─── Supplied entries

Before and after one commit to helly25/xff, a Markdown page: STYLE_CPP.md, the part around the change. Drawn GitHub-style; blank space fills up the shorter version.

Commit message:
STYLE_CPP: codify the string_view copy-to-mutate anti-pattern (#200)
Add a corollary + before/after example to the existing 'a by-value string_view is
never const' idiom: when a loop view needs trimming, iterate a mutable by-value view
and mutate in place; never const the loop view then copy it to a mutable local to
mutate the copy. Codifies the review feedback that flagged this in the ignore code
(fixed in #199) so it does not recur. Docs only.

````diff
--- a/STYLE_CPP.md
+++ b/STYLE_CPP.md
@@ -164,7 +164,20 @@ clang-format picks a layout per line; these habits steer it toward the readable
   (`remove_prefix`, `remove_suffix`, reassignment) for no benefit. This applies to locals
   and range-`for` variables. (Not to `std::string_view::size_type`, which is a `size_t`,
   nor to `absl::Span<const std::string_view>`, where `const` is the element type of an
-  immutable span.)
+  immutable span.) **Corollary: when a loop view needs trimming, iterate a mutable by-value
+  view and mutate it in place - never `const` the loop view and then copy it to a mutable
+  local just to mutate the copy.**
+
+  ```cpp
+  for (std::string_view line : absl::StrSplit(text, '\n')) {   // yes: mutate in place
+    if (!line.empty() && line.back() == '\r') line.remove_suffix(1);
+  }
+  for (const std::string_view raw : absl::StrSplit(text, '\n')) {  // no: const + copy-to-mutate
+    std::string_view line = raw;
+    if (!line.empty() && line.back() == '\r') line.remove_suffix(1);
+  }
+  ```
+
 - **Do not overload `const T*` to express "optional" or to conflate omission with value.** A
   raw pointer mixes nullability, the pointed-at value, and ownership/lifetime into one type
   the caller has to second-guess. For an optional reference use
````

──────

» Exercise aim: Repeat the entire listing above without changing a word.

» Response to this task:
Before and after one commit to helly25/xff, a Markdown page: STYLE_CPP.md, the part around the change. Drawn GitHub-style; blank space fills up the shorter version.

Commit message:
STYLE_CPP: codify the string_view copy-to-mutate anti-pattern (#200)
Add a corollary + before/after example to the existing 'a by-value string_view is
never const' idiom: when a loop view needs trimming, iterate a mutable by-value view
and mutate in place; never const the loop view then copy it to a mutable local to
mutate the copy. Codifies the review feedback that flagged this in the ignore code
(fixed in #199) so it does not recur. Docs only.

````diff
--- a/STYLE_CPP.md
+++ b/STYLE_CPP.md
@@ -164,7 +164,20 @@ clang-format picks a layout per line; these habits steer it toward the readable
   (`remove_prefix`, `remove_suffix`, reassignment) for no benefit. This applies to locals
   and range-`for` variables. (Not to `std::string_view::size_type`, which is a `size_t`,
   nor to `absl::Span<const std::string_view>`, where `const` is the element type of an
-  immutable span.)
+  immutable span.) **Corollary: when a loop view needs trimming, iterate a mutable by-value
+  view and mutate it in place - never `const` the loop view and then copy it to a mutable
+  local just to mutate the copy.**
+
+  ```cpp
+  for (std::string_view line : absl::StrSplit(text, '\n')) {   // yes: mutate in place
+    if (!line.empty() && line.back() == '\r') line.remove_suffix(1);
+  }
+  for (const std::string_view raw : absl::StrSplit(text, '\n')) {  // no: const + copy-to-mutate
+    std::string_view line = raw;
+    if (!line.empty() && line.back() == '\r') line.remove_suffix(1);
+  }
+  ```
+
 - **Do not overload `const T*` to express "optional" or to conflate omission with value.** A
   raw pointer mixes nullability, the pointed-at value, and ownership/lifetime into one type
   the caller has to second-guess. For an optional reference use
````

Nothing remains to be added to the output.